Eggs Bennett 22-10
May 28, 2022
The Killer Contracts series concludes with this seventh and final article. In six previous articles I addressed Shea Weber, Jeff Petry, Brendan Gallagher, Paul Byron, Joel Armia and David Savard. You can find them all at habather.ca. For my final stop, I’m considering Mike Hoffman.
Seven may be the symbolic number of completeness, but in this context it only points to a complete salary cap nightmare that has been left behind by former GM Marc Bergevin. The new leadership duo of Kent Hughes and Jeff Gorton (HuGo) will spend the summer trying to chip away at the mass of challenging financial commitments left in Bergevin’s wake.

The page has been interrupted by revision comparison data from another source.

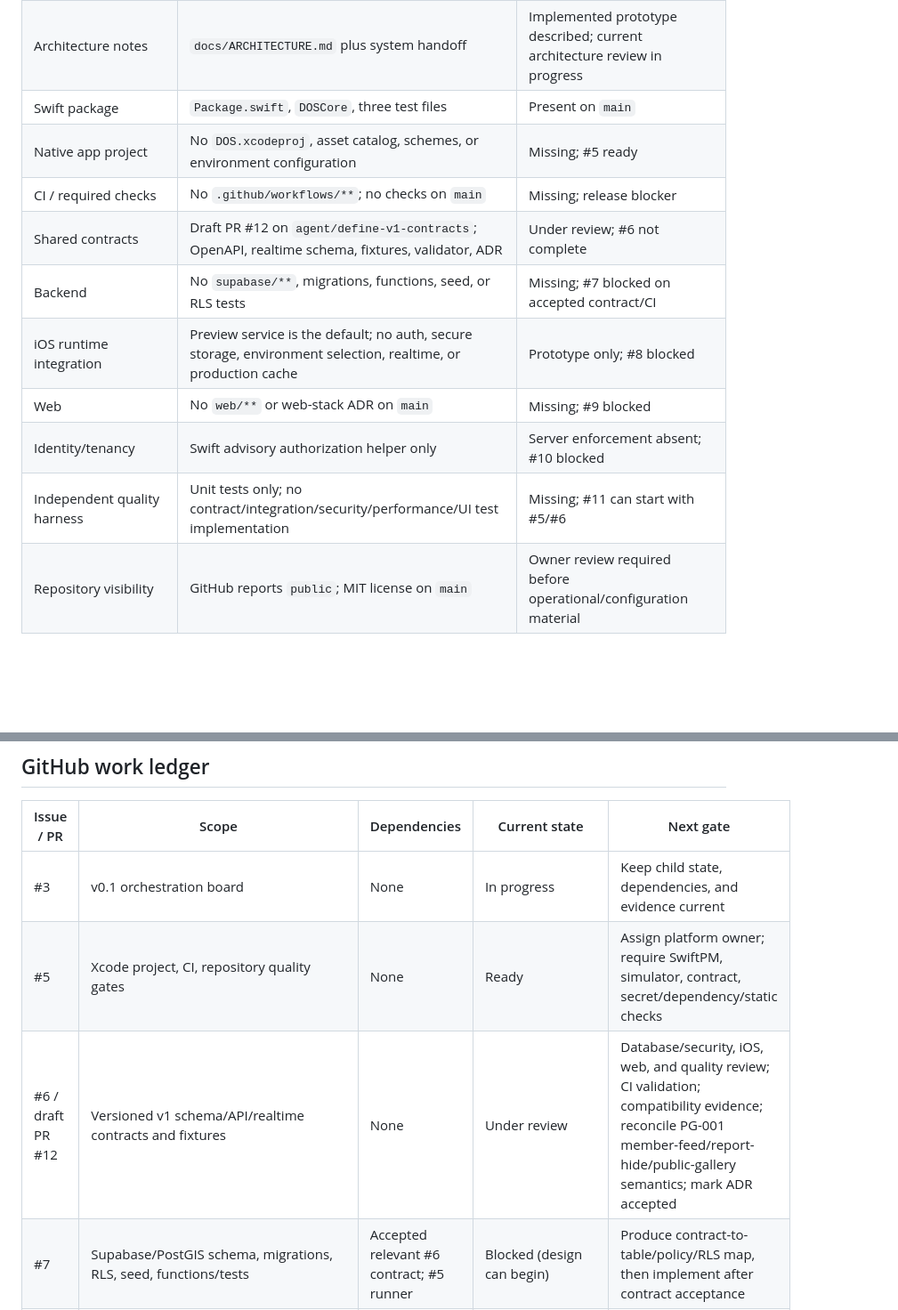
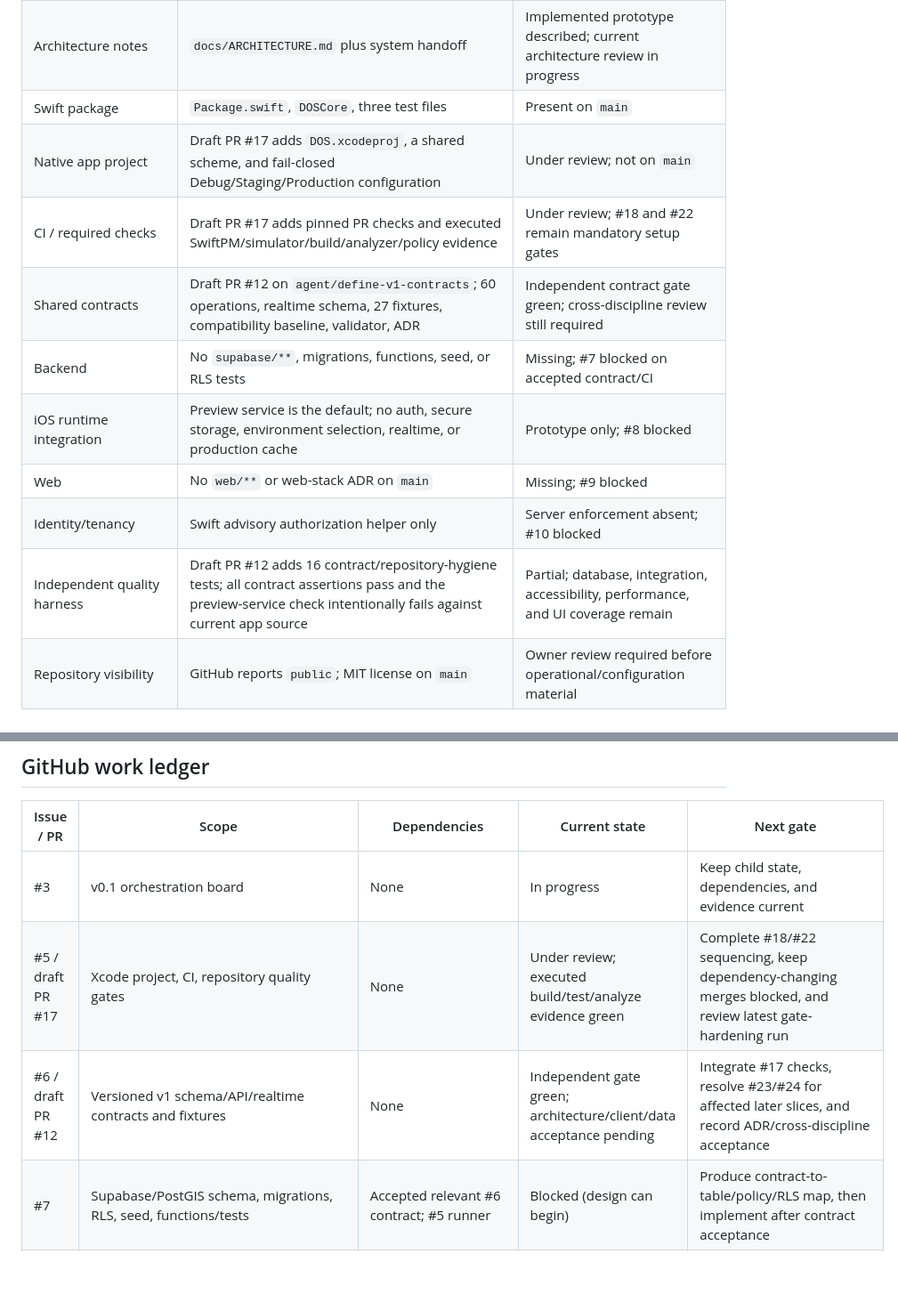
Before and after one commit to grandpajoe1980/DOS, a Markdown page: docs/IMPLEMENTATION_STATUS.md, 2 parts joined by grey strips. Shown at 89% size. Rendered like a GitHub page; blank space fills up the shorter version.

```diff
--- a/docs/IMPLEMENTATION_STATUS.md
+++ b/docs/IMPLEMENTATION_STATUS.md
@@ -19,14 +19,14 @@ There is no database, RLS, authentication integration, hosted API, organizer web
 | Product/engineering handoff | `documents/README.md` and `documents/01`–`15`; merged PR #1 | Complete as baseline; living docs still required |
 | Architecture notes | `docs/ARCHITECTURE.md` plus system handoff | Implemented prototype described; current architecture review in progress |
 | Swift package | `Package.swift`, `DOSCore`, three test files | Present on `main` |
-| Native app project | No `DOS.xcodeproj`, asset catalog, schemes, or environment configuration | Missing; #5 ready |
-| CI / required checks | No `.github/workflows/**`; no checks on `main` | Missing; release blocker |
-| Shared contracts | Draft PR #12 on `agent/define-v1-contracts`; OpenAPI, realtime schema, fixtures, validator, ADR | Under review; #6 not complete |
+| Native app project | Draft PR #17 adds `DOS.xcodeproj`, a shared scheme, and fail-closed Debug/Staging/Production configuration | Under review; not on `main` |
+| CI / required checks | Draft PR #17 adds pinned PR checks and executed SwiftPM/simulator/build/analyzer/policy evidence | Under review; #18 and #22 remain mandatory setup gates |
+| Shared contracts | Draft PR #12 on `agent/define-v1-contracts`; 60 operations, realtime schema, 27 fixtures, compatibility baseline, validator, ADR | Independent contract gate green; cross-discipline review still required |
 | Backend | No `supabase/**`, migrations, functions, seed, or RLS tests | Missing; #7 blocked on accepted contract/CI |
 | iOS runtime integration | Preview service is the default; no auth, secure storage, environment selection, realtime, or production cache | Prototype only; #8 blocked |
 | Web | No `web/**` or web-stack ADR on `main` | Missing; #9 blocked |
 | Identity/tenancy | Swift advisory authorization helper only | Server enforcement absent; #10 blocked |
-| Independent quality harness | Unit tests only; no contract/integration/security/performance/UI test implementation | Missing; #11 can start with #5/#6 |
+| Independent quality harness | Draft PR #12 adds 16 contract/repository-hygiene tests; all contract assertions pass and the preview-service check intentionally fails against current app source | Partial; database, integration, accessibility, performance, and UI coverage remain |
 | Repository visibility | GitHub reports `public`; MIT license on `main` | Owner review required before operational/configuration material |
 
 ## Implemented prototype capabilities
@@ -61,8 +61,8 @@ The detailed mapping, planned implementation, and required tests are in `docs/PR
 | Issue / PR | Scope | Dependencies | Current state | Next gate |
 |---|---|---|---|---|
 | #3 | v0.1 orchestration board | None | In progress | Keep child state, dependencies, and evidence current |
-| #5 | Xcode project, CI, repository quality gates | None | Ready | Assign platform owner; require SwiftPM, simulator, contract, secret/dependency/static checks |
-| #6 / draft PR #12 | Versioned v1 schema/API/realtime contracts and fixtures | None | Under review | Database/security, iOS, web, and quality review; CI validation; compatibility evidence; reconcile PG-001 member-feed/report-hide/public-gallery semantics; mark ADR accepted |
+| #5 / draft PR #17 | Xcode project, CI, repository quality gates | None | Under review; executed build/test/analyze evidence green | Complete #18/#22 sequencing, keep dependency-changing merges blocked, and review latest gate-hardening run |
+| #6 / draft PR #12 | Versioned v1 schema/API/realtime contracts and fixtures | None | Independent gate green; architecture/client/data acceptance pending | Integrate #17 checks, resolve #23/#24 for affected later slices, and record ADR/cross-discipline acceptance |
 | #7 | Supabase/PostGIS schema, migrations, RLS, seed, functions/tests | Accepted relevant #6 contract; #5 runner | Blocked (design can begin) | Produce contract-to-table/policy/RLS map, then implement after contract acceptance |
 | #8 | Deployable iOS application shell | #5 and accepted #6 | Blocked (design can begin) | Define fixture/type mapping, DI, secure cache/token, navigation/flag and UI test plan |
 | #9 | Web-stack ADR and public/organizer scaffold | #5 and accepted #6 | Blocked (ADR can begin) | Accept ADR, then scaffold shared-fixture routes/build/accessibility checks |
```
Also changed, not shown: other parts of docs/IMPLEMENTATION_STATUS.md (+11 -4 lines), docs/HUMAN_ACTION_REQUIRED.md (+3 -1 lines), docs/ROADMAP.md (+3 -3 lines).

Not every killer contract will be addressed this summer – this process is a marathon, not a sprint. We can be sure that some contracts will be moved, and just as sure that some of them will be both on the books and on the ice next season.
The Contract Background
Mike Hoffman will turn 33 in November, in the second year of a 3-year, $13.5M contract that has an AAV of $4.5M. The contract has neither signing bonuses or trade protection to consider.
How did this killer contract come to be?
Hoffman was drafted by the Ottawa Senators in the fifth round of the 2009 draft at 130th overall. He developed for another year in the QMJHL before signing his entry-level contract with Ottawa. Hoffman split one season between the ECHL and the AHL, and then three seasons between Ottawa and the AHL. The 2014-15 season was Hoffman’s first complete NHL season, and he would go on to play four more years there.
Following his ELC, Hoffman signed three one-year contracts with the Senators before signing a four-year deal in the summer of 2016. In the summer of 2018, he was traded to Florida, then signed a one-year free agent contract with the St. Louis Blues in the summer of 2020.
In the summer of 2021, Bergevin signed Hoffman as an unrestricted free agent to his current contract.
Square peg, round hole. That’s the killer. Hoffman is not exactly a one-trick pony, but you might not spot the difference immediately. His bread and butter are the power play, and Bergevin added Hoffman to a team whose power play had been abysmal for years. While the Habs lacked a bona fide quarterback and employed a suspect system, Hoffman struggled to bring the same level of effectiveness on the man advantage that he had known with previous teams.
Adding Hoffman was a Bergevin Hail Mary to try and help a power play he had not appropriately addressed, year after year, since Andrei Markov’s departure. Let’s just say it did not end in a touchdown, and it was nonsensical to expect that it would.
The contract is entirely tradeable – for the right fit, this contract is not a killer by any means. On a cap-strapped team that has several important holes to fill, spending 5.5% of your entire cap hit on a limited-tricks pony is a killer… but it’s a killer that can and will be addressed.
When considering fixers, I’m considering two kinds of teams and two trade junctures.
The ideal trade candidate, in my view, is the truly competitive team that could use some additional power play prowess. This team would add Hoffman to help the power play, not fix it. The best juncture for this team would probably be at the upcoming trade deadline, when secondary scoring is being addressed and final pieces added to help a team over the hump for the playoffs.
We can’t know which teams will be in that boat come trade deadline next year, but I can speak to the teams from this past season that might have been good candidates, as examples.
Los Angeles Kings – The Kings were the playoff team with the worst power play percentage heading into the playoffs at just 16%. One glance at how their man advantage lined up in the post-season, and it’s not hard to see where Hoffman could have helped.
Washington Capitals – The Capitals struggled offensively in the playoffs and heading in their power play was striking at under 19%. Could they have used another offensive weapon?
The Minnesota Wild and the Pittsburgh Penguins were playoff teams whose man advantage ran at 20% during the regular season who might have found a use for Hoffman.
The second kind of team is the rebuilding and nearly ready team that has plenty of cap space and can make use of a solid veteran while some kids develop. If HuGo wishes to move Hoffman in the summer, this is the kind of team he might target. The Detroit Red Wings is one such team who might also benefit from the power play boost.
Mike Hoffman will not finish his contract with the Montreal Canadiens, and my expectation is that he will not even finish the second year. The Habs can replace his production (surprisingly) with a younger and cheaper Rem Pitlick while they rebuild. Between now and trade deadline for the upcoming season, Hoffman will be moved to a team that can make the best use of his power play prowess.